One fascinating aspect of this novel is the depiction of cretinism, which was endemic at the time in the region of France about which Balzac wrote. Balzac did not describe the cretins as having goiter or neck enlargement, even though the relationship between thyroid size and cretinism was already known in the medical literature by the early 1830s. Dr. Benassis evidently thought that the "stagnant air" created conditions favorable to the spread of cretinism. By removing the cretins, he thought they would minimize the further spread of "this physical and mental contagion."

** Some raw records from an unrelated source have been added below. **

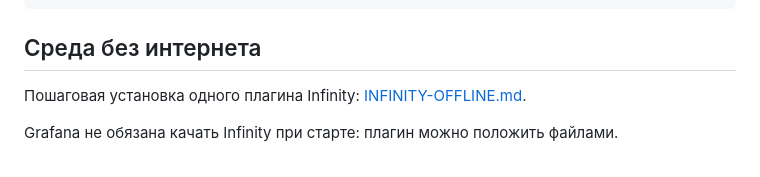
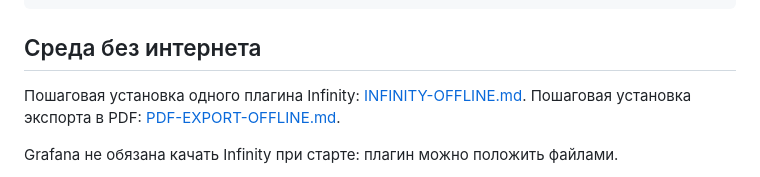
Before and after one commit to maxxxsudb/tech, a Markdown page: README.md, the part around the change. Rendered like a GitHub page.

Commit message:
Add step-by-step offline install guide for grafana-export-to-pdf
Co-Authored-By: Claude Opus 5.5 <noreply@anthropic.com>

```diff
--- a/README.md
+++ b/README.md
@@ -76,6 +76,7 @@ curl -H "Content-Type: application/json" -X POST \
 ## Среда без интернета
 
 Пошаговая установка одного плагина Infinity: [INFINITY-OFFLINE.md](INFINITY-OFFLINE.md).
+Пошаговая установка экспорта в PDF: [PDF-EXPORT-OFFLINE.md](PDF-EXPORT-OFFLINE.md).
 
 Grafana не обязана качать Infinity при старте: плагин можно положить файлами.
 
```
Also changed, not shown: PDF-EXPORT-OFFLINE.md (added, +167 -0 lines).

Another feature of The Country Doctor is the integration of medical practice with public health measures. In fact, the public health measures that Dr. Benassis initiated were very broad, including bringing small industry into the region and agricultural reform. Balzac’s tale is one of redemption from a life of sin through service to one’s fellow man.